Personally, I love off-dry and medium styles of Riesling especially with our cuisine at the restaurant, which is very traditionally Chinese. Don’t get me wrong though – I will never turn away a glass of bone dry Riesling with quite literally anything. Just the other night I was drinking some of Jochen Beurer’s Rieslings (his cuvées called Nothing and Kieselsandstein) with some fried chicken and French fries. Some things are just made for each other.

The rest of it falls on personal preference. I quite like spicy food, so I aim for higher acid, racier wines to boost the heat, and to send the chilli spice into a different, fruity and floral direction. For cheese, nothing beats auslese-style wines. The beauty of Riesling is that in all of these scenarios you can probably swap one style for another and still be very, very happy.

 

  1. Certainly we live in a competitive wine world when it comes to placements, especially in New York City. What advice might you have for New York wineries on the subject of marketing and selling their wines?   

If you’re excited about your wine, I’m excited about your wine. You might be tempted to succumb to trend, but please, don’t let a movie ruin what you’re planting (though I doubt there’ll be a remake of Sideways where they talk about how they don’t want to drink Cab Franc). Embrace your experimental side as well as your traditional side.

New York is in such a good position to differentiate itself from other domestic wines because of its many strengths: first, we can consider that we are still in somewhat an exploratory phase when it comes to finding out what works where, but for those with established vineyards and sites, continue to wax rhapsodic about why we should be paying attention to your Riesling and your Cab Franc and your Merlot; second, we can celebrate our use of university and hybrid varieties (I’m looking at you, Traminette, Cayuga, Seyval Blanc, Delaware, et al!) by championing not just their responsible use but by continually improving these wine products as statements of the future of our terroir; third, your presence in the market drives curiosity for our region: if there is a Riesling from New York that I think can have a good conversation with the other Rieslings on my list, I will put it there, I will talk about it, I will tell guests from far-flung and near-flung places that these wines are worth your attention and your money, but please, it warrants your existing.
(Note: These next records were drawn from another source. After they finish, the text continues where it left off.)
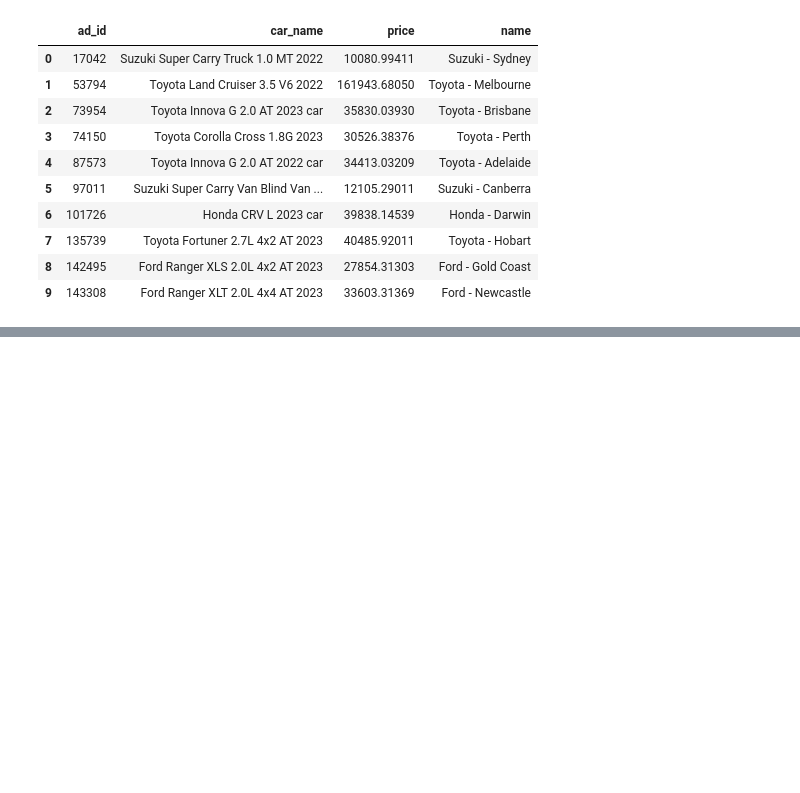
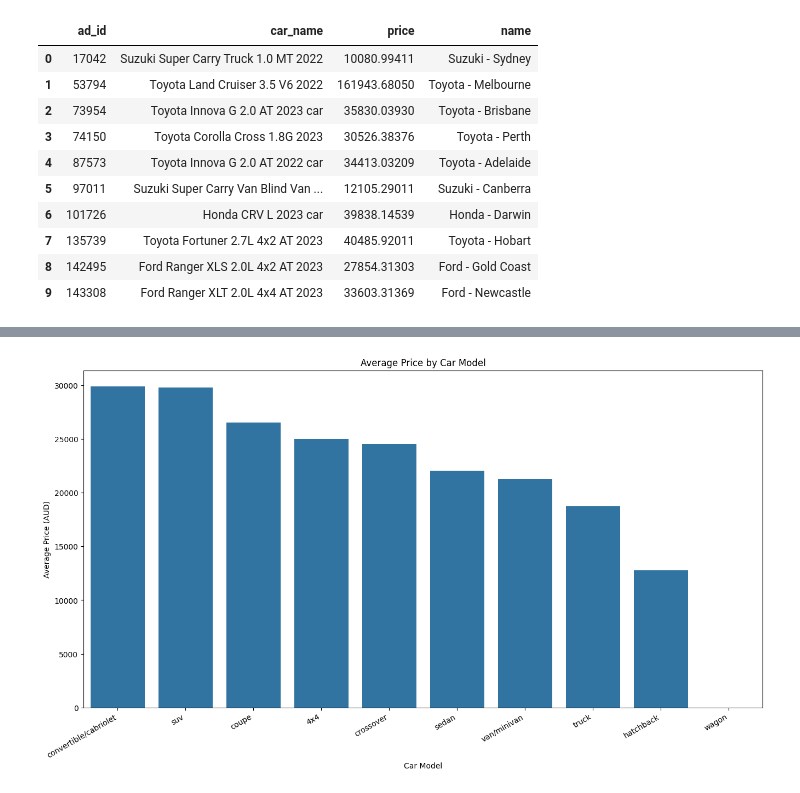
Before and after one commit to Rimanshuu/7008_Data_Vis_Repo, a Jupyter notebook: Assignment1_7008_T2_25.ipynb, the cells around one changed output, grey strips where cells are left out. Cells and saved outputs as stored; diff of their text form; code cells hidden in the pictures; blank space fills up the shorter version.

```diff
--- a/Assignment1_7008_T2_25.ipynb
+++ b/Assignment1_7008_T2_25.ipynb
@@ -410,0 +434,16 @@ result
+# %%
+import matplotlib.pyplot as plt
+import pandas as pd
+import seaborn as sns
+
+avg_price_by_model = cleaned_car_data.groupby('car_model')['price (AUD)'].mean()
+sorted_avg_price = avg_price_by_model.sort_values(ascending = False)
+plt.figure(figsize = (16, 8))
+sns.barplot(x = sorted_avg_price.index, y = sorted_avg_price.values)
+plt.title('Average Price by Car Model', fontsize = 12)
+plt.xlabel('Car Model', fontsize = 10)
+plt.ylabel('Average Price (AUD)', fontsize = 10)
+plt.xticks(rotation = 30, ha = 'right')
+plt.show()
+# %% [output]
+[figure, added]
```
Also changed, not shown: parts of 18 cells of this notebook.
I’ve spoken to a lot of people about “sustainability” and what that means to them. It’s important to me that every move you make as a producer is something I can defend as a sommelier as well. Do you manage your land responsibly? Are you being thoughtful about how you spray, if you spray? Can you manage to pay your laborers a fair wage, or offer them healthcare? What is driving you to make wine? Responsibility comes in all sorts of philosophies, and somms usually have a good nose for those whose answers align with our values.
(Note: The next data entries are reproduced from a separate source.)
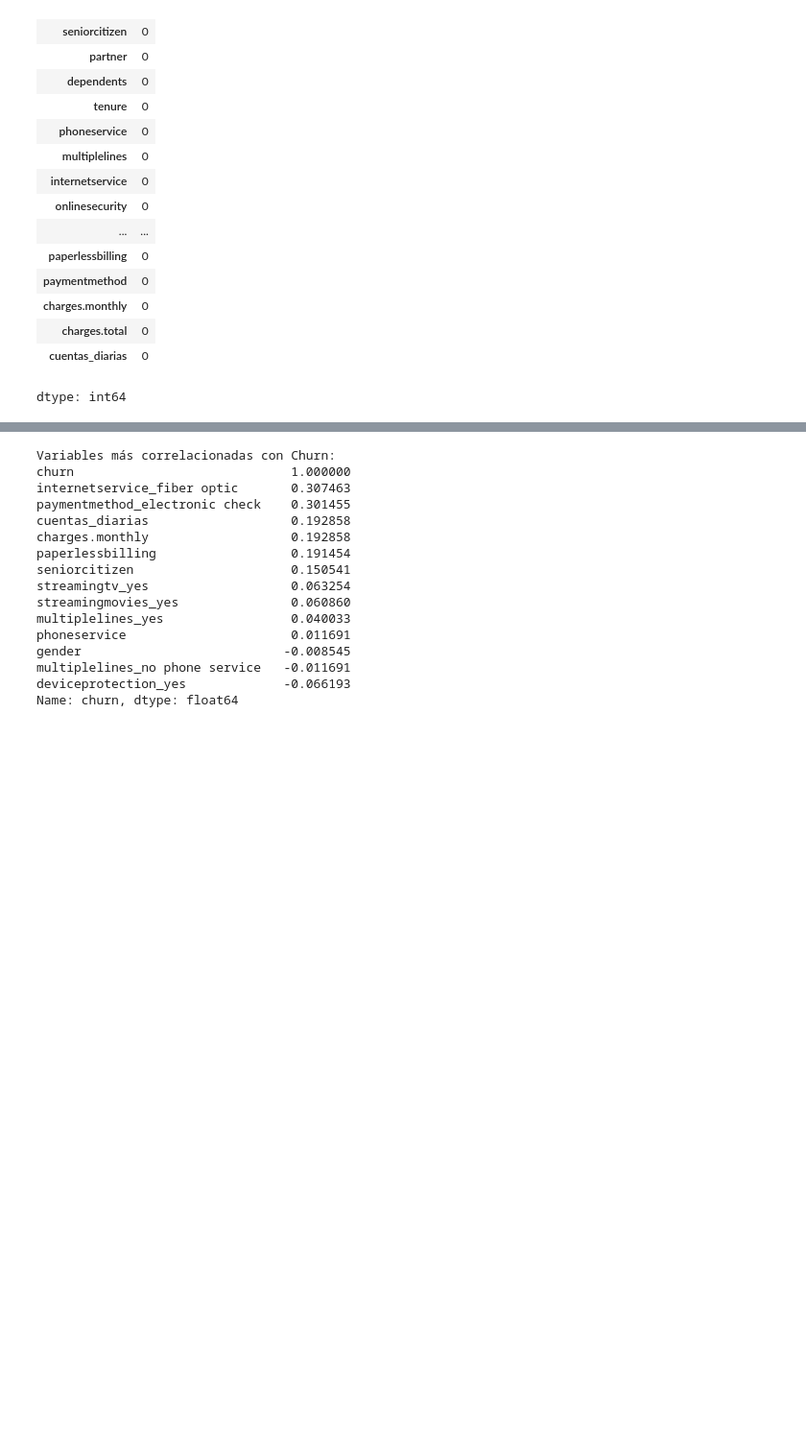
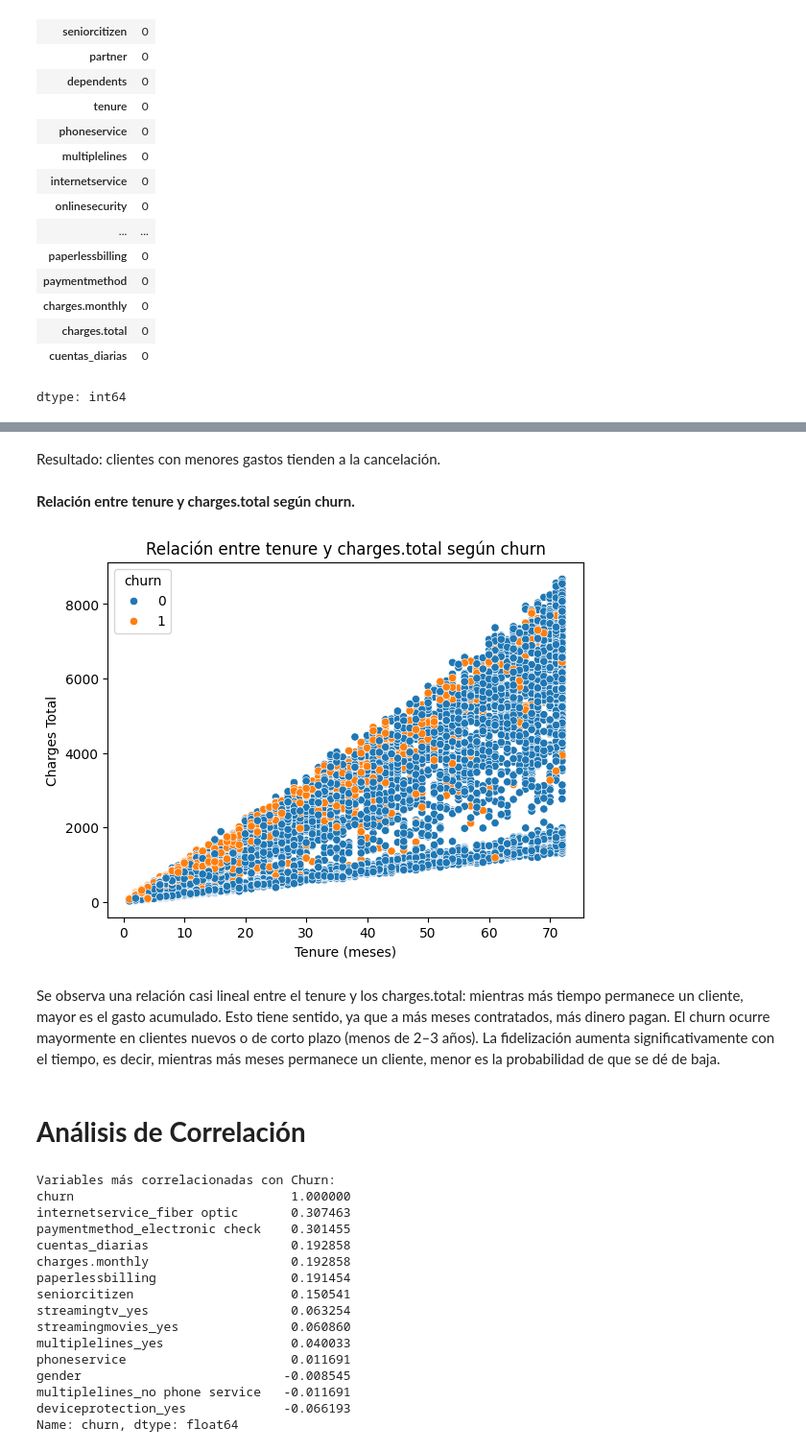
Before and after one commit to Calex192/Desafio-Telecom-X-parte-2.-Alura-Latam., a Jupyter notebook: Telecom_part2ipynb.ipynb, the cells around one changed output, grey strips where cells are left out. Shown at 96% size. Saved outputs shown, nothing was run; the diff lists cells and outputs as text; code cells hidden in the pictures; blank space fills up the shorter version.

```diff
--- a/Telecom_part2ipynb.ipynb
+++ b/Telecom_part2ipynb.ipynb
@@ -71 +101,19 @@ dtype: int64
+# %% [markdown]
+Resultado: clientes con menores gastos tienden a la cancelación.
+# %% [markdown]
+**Relación entre tenure y charges.total según churn.**
+# %%
+sns.scatterplot(x='tenure', y='charges.total', hue='churn', data=df)
+plt.title('Relación entre tenure y charges.total según churn')
+plt.xlabel('Tenure (meses)')
+plt.ylabel('Charges Total')
+plt.show()
+# %% [output]
+[figure, added]
+# %% [markdown]
+Se observa una relación casi lineal entre el tenure y los charges.total: mientras más tiempo permanece un cliente, mayor es el gasto acumulado. Esto tiene sentido, ya que a más meses contratados, más dinero pagan.
+El churn ocurre mayormente en clientes nuevos o de corto plazo (menos de 2–3 años).
+La fidelización aumenta significativamente con el tiempo, es decir, mientras más meses permanece un cliente, menor es la probabilidad de que se dé de baja.
+# %% [markdown]
+# **Análisis de Correlación**
 # %%
```
Also changed, not shown: parts of 45 cells of this notebook.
At the end of the day, if your wine is from New York and it is good and you believe in every step you’ve taken to make it, the somms of the city’s restaurants would love to see it and taste it and potentially tell its story. If it can make it here, it can make it anywhere.